[31].   Giménez-Esparza C., Portillo-Requena C., Colomina-Climent F., Allegue-Gallego J.M., Galindo-Martínez M., Mollà-Jiménez C., Antón-Pascual J.L., Mármol-Peis E., Dólera-Moreno C., Rodríguez-Serra M., BMJ Open, 2019, 9:e030139 [Crossref], [Google Scholar], [Publisher]
[32].   Pezzi M., Renda S., Giglio A.M., Scozzafava A.M., Tiburzi S.P., Casella P., Iannelli F., Verre M., Case Rep. Crit. Care, 2017, 2017:5764961 [Crossref], [Google Scholar], [Publisher]

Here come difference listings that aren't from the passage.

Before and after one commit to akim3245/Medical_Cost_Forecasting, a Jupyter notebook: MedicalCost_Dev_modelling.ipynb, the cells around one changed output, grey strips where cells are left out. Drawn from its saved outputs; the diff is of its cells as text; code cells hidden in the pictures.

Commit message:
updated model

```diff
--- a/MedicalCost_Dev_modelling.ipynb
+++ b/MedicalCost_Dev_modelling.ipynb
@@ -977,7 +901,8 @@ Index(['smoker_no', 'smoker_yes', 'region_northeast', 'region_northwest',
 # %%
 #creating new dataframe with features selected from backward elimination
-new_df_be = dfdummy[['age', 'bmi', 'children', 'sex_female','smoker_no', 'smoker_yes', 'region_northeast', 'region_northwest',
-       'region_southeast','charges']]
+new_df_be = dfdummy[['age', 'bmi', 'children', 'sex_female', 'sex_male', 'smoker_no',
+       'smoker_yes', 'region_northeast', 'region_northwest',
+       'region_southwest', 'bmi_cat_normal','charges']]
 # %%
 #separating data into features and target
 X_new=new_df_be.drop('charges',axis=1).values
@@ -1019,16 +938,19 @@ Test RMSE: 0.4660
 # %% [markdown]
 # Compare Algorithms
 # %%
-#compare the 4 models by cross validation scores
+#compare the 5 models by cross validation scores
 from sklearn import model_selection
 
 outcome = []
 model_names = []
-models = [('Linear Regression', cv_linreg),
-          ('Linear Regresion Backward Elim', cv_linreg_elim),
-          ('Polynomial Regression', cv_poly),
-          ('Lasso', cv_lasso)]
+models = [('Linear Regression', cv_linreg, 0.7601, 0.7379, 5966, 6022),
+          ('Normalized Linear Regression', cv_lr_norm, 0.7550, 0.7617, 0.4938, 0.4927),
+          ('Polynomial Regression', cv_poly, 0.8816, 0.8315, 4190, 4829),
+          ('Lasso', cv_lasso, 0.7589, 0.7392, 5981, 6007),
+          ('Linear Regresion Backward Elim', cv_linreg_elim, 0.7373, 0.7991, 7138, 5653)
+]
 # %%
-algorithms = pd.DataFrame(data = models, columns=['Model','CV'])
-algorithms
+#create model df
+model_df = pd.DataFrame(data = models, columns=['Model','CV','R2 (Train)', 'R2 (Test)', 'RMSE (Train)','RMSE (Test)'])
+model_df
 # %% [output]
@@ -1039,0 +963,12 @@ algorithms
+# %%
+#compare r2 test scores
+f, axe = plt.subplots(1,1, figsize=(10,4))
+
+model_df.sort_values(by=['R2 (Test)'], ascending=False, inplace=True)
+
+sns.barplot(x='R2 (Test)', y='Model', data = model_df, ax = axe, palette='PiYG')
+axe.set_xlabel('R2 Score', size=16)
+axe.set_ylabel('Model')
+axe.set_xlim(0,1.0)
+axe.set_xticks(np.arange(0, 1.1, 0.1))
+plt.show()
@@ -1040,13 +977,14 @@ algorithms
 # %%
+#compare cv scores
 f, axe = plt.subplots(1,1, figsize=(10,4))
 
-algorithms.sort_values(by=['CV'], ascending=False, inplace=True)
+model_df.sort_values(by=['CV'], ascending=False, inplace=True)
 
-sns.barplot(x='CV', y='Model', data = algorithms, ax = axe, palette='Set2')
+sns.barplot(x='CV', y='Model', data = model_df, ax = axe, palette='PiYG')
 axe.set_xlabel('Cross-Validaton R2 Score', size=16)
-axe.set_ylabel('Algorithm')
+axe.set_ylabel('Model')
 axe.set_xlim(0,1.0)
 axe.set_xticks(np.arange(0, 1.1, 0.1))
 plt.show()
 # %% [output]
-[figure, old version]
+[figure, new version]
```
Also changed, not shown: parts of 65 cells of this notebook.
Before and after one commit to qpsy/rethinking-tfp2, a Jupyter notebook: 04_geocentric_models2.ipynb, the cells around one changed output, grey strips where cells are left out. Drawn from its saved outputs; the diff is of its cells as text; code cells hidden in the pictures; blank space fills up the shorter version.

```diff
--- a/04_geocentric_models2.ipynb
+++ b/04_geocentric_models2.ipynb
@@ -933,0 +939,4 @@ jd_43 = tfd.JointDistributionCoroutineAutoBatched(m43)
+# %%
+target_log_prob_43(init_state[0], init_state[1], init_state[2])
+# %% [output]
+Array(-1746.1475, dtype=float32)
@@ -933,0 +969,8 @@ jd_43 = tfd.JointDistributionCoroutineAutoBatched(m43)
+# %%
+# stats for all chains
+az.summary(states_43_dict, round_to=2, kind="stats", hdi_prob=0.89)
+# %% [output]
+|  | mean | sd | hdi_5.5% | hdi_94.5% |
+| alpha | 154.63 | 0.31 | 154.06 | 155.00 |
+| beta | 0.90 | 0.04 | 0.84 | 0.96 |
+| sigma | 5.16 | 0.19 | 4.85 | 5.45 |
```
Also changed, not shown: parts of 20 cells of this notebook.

[33].   Donati G., Capelli I., Chiocchini A.L.C., Natali N., Scrivo A., La Manna G., Contrib Nephrol, 2017, 190:31 [Crossref], [Google Scholar], [Publisher]
[34].   Niu D.G., Huang Q., Yang F., Tian W.L., Zhao Y.Z., J. Laparoendosc. Adv. Surg. Tech. A., 2019, 29:905 [Crossref], [Google Scholar], [Publisher]
[35].   Xu X., Han M., Li T., Sun W., Wang D., Fu B., Zhou Y., Zheng X., Yang Y., Li X., Proc. Natl. Acad. Sci. USA, 2020, 117:10970 [Crossref], [Google Scholar], [Publisher]
[36].   Hermine O., Mariette X., Tharaux P.L., Resche-Rigon M., Porcher R., Ravaud P., Bureau S., Dougados M., Tibi A., Azoulay E., JAMA Intern. Med., 2021, 181:32 [Crossref], [Google Scholar], [Publisher]
[37].   Al-Nimer M.S.M., Merza T.A., Mohammed K., Mohammed H.A., Electron J. Gen. Med., 2021, 18:em304 [Crossref], [Google Scholar], [Publisher]
[38].   Sarfraz A., Makkar S., Sarfraz Z., Hathaway D., Paul T., Sana M., Talalaev M., Perez-Fernandez J., Yatzkan G., J. Clin. Immunol. Immunother., 2020, 6:041 [Crossref], [Google Scholar], [Publisher]
[39].   Tabibi S., Tabibi T., Conic R.R., Banisaeed N., Streiff M.B., J. Intensive Care Med., 2020, 35:827 [Crossref], [Google Scholar], [Publisher]
[40].   Sharquie I.K., Electron. J. Gen. Med., 2020, 17 [Google Scholar]
[41].   Shareef K.A.L., Bakouri M., Blood Purif., 2021, 50:141 [Crossref], [Google Scholar], [Publisher]